Consider the potential routes of exposure and health consequences when selecting personal protective equipment (PPE) for tasks involving irritant chemicals. 

In addition to the minimum lab apparel and PPE requirements, other protective equipment may be necessary to reduce risks.  When additional equipment (such as tight-fitting chemical splash goggles, chemical-resistant gloves, or disposable lab coats) are required, a Hazard Control Plan must be written to document the risk assessment and controls.

Contact EHRS for assistance with risk assessments, glove compatibility, and other PPE selection.

The minimum PPE requirements for all chemical handling tasks, and information about specialty PPE can be found in the "Personal Protective Equipment" section of Section V:  Chemical Handling in this CHP.

Waste and Decontamination

Waste and Decontamination

Wash hands thoroughly with soap and water after handling any chemical and whenever you leave the lab.

Use good housekeeping practices to avoid contamination of surfaces, garments, personal belongings, and self.

Decontaminate all surfaces that have come in contact with irritant chemicals and clean-up small spills promptly.  See the chemical Safety Data Sheet or contact EHRS for assistance with determining an appropriate decontamination method.  See “Spills” below for instruction on what to do in the event of a large or hazardous spill of an irritant chemical.

For complete hazardous waste guidelines, see the waste section of the EHRS website: Laboratory Chemical Waste Management Guidelines

Emergencies

Emergencies

Emergency Contacts

General emergency response information can be found at Emergency Info

Spills

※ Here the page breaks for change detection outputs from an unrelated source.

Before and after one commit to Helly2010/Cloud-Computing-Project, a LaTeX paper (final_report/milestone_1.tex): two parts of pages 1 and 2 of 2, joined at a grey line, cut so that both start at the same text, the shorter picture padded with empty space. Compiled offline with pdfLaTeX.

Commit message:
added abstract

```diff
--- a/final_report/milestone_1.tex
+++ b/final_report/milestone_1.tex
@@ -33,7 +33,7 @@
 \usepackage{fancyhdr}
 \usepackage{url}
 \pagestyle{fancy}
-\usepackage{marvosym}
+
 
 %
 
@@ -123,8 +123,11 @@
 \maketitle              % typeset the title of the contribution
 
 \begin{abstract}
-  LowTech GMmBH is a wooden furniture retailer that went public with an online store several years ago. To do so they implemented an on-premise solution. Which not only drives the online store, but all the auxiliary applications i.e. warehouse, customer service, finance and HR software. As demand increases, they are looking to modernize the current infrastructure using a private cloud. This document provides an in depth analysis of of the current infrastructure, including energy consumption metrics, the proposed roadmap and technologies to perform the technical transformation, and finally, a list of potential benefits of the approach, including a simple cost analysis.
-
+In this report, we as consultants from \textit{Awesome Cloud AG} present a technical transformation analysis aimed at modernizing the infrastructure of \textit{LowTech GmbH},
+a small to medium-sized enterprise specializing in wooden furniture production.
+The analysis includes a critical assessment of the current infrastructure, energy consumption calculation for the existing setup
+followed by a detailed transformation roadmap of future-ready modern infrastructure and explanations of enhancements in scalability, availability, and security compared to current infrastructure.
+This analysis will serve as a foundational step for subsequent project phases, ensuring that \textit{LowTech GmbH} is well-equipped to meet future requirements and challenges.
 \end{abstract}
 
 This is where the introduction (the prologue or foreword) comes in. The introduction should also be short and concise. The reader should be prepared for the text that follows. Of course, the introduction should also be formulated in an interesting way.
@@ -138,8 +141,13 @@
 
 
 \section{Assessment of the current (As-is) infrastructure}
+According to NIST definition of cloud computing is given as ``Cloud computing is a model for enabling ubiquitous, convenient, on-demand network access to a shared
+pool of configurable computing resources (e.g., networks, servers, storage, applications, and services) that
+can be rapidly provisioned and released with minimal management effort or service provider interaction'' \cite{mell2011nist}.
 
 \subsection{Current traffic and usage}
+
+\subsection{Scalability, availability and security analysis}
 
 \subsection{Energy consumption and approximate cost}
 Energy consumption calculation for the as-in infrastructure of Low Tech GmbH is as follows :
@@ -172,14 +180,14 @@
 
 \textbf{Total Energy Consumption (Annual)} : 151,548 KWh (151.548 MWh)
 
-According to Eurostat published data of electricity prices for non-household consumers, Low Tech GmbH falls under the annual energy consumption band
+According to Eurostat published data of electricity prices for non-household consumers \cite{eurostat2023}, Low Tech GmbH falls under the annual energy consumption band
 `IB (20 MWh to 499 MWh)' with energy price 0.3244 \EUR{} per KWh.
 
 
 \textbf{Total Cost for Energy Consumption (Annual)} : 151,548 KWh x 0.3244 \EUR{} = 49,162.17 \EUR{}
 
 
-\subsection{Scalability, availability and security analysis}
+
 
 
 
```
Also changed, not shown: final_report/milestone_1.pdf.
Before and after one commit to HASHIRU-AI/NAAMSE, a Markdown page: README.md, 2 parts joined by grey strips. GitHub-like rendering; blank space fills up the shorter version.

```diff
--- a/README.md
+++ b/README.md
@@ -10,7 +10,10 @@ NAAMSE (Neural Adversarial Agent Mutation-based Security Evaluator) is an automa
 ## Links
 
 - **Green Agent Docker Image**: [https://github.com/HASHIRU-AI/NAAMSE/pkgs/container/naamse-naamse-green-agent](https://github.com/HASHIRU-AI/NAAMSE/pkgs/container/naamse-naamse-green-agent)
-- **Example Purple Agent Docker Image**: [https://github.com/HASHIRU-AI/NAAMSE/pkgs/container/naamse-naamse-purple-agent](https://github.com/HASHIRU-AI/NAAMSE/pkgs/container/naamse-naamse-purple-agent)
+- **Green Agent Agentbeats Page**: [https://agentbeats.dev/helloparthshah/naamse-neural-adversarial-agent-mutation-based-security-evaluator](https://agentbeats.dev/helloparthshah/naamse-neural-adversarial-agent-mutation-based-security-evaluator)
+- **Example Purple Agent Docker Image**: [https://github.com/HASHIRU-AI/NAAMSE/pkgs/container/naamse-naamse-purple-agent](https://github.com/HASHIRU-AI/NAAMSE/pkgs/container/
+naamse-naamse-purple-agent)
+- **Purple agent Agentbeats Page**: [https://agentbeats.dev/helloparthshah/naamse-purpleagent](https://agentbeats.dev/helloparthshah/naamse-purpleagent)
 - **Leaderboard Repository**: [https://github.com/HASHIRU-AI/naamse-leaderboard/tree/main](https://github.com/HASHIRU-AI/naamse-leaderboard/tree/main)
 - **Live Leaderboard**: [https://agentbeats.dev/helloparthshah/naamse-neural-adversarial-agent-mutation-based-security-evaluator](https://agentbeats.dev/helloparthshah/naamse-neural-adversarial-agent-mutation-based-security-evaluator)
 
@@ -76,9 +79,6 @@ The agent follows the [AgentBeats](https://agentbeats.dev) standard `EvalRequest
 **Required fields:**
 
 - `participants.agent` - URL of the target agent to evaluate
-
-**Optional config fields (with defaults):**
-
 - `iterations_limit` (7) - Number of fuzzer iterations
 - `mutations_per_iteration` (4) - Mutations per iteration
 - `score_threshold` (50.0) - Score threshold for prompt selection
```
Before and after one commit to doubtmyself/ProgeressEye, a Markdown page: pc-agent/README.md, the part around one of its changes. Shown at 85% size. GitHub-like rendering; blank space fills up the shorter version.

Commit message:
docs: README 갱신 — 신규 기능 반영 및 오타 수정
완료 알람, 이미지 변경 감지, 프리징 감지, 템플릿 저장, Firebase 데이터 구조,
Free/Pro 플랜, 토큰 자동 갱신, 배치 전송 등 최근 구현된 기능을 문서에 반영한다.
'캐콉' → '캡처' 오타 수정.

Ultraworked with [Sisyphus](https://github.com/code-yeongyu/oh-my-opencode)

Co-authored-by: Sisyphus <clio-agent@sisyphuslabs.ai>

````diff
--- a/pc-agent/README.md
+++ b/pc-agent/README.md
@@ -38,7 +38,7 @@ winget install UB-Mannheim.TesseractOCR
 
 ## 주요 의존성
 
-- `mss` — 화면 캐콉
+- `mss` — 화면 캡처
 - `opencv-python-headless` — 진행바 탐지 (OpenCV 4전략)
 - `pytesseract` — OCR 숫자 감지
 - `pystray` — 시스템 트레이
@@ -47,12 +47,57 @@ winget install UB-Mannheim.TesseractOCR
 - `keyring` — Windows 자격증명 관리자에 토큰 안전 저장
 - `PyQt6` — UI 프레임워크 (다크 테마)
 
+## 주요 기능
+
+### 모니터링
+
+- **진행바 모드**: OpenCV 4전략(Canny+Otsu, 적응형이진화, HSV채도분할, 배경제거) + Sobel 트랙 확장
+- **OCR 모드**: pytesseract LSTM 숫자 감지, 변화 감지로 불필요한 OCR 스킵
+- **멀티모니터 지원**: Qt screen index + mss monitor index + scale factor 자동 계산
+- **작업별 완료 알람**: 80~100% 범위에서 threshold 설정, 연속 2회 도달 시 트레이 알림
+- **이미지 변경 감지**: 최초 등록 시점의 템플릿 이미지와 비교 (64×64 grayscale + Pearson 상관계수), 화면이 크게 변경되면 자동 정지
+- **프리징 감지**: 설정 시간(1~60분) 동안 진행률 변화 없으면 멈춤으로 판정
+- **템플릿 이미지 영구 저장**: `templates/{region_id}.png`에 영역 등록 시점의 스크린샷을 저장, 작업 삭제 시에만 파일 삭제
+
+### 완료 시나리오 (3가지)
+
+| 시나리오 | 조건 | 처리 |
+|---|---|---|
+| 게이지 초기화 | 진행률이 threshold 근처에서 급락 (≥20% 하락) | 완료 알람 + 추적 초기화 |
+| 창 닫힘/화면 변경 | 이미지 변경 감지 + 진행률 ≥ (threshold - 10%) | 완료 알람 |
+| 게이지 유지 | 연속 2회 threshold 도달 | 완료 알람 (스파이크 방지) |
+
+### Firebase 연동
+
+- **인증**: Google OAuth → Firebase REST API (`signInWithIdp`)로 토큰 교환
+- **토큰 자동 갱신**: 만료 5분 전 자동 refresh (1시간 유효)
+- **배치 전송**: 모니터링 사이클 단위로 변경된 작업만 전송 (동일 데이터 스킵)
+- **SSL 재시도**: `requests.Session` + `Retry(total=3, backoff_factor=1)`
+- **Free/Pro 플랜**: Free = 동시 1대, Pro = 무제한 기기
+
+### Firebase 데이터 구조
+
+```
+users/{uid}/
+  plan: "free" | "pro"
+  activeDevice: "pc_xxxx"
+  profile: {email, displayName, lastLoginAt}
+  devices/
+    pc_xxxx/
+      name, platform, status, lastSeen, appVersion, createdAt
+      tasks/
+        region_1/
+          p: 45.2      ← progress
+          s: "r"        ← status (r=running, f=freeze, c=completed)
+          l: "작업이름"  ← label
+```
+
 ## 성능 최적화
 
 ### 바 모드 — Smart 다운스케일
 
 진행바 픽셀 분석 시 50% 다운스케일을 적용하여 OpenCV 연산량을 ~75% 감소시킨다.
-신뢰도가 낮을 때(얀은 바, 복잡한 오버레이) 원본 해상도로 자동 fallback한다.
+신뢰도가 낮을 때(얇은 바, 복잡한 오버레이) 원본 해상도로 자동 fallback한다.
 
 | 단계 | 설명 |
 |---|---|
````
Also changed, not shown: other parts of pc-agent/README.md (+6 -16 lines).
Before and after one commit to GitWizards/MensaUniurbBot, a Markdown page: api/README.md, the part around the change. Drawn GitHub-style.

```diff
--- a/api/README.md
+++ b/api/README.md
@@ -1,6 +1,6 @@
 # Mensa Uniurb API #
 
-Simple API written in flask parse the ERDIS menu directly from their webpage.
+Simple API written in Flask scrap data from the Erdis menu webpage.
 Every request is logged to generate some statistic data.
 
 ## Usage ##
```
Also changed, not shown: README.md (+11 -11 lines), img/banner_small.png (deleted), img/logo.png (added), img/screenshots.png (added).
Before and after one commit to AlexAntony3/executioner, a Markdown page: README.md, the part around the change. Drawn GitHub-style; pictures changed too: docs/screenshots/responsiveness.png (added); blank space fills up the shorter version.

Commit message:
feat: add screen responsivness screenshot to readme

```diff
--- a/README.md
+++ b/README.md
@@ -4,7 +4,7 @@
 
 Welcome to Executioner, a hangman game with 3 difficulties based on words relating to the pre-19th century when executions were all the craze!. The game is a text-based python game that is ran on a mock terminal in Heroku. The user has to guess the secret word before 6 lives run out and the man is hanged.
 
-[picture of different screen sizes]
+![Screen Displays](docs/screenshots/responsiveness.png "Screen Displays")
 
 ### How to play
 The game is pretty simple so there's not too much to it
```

General procedures for chemicals spill response can be found in Section X: Chemical Spills in this CHP.

Do not hesitate to call EHRS for assistance with spill cleanup.

24 hours: 215-898-4453

Contact Penn Police (511) only if the spill involves a fire, imminent risk of fire, an injury requiring an ambulance, or if there is a hazard that may affect others in the building.

List of Irritant Chemicals

List of Irritant Chemicals

Examples of common laboratory chemicals that are primary irritants:

Sodium dodecyl sulfate

MS-222 (tricane)

Chemical irritants with other hazards

Ammonia*

Phosgene*

Formaldehyde*

Sulfur dioxide*

Ozone

Nitrogen dioxide

Halogens

Dichloromethane

Related SOPs and Fact Sheets

Related SOPs and Fact Sheets

Fact Sheet:  Osmium Tetroxide

References

References

This SOP was based on the previous version of “EHRS SOP for Irritants” and the following additional resources:

  1. OSHA's Guide to The Globally Harmonized System of Classification and Labeling of Chemicals (GHS)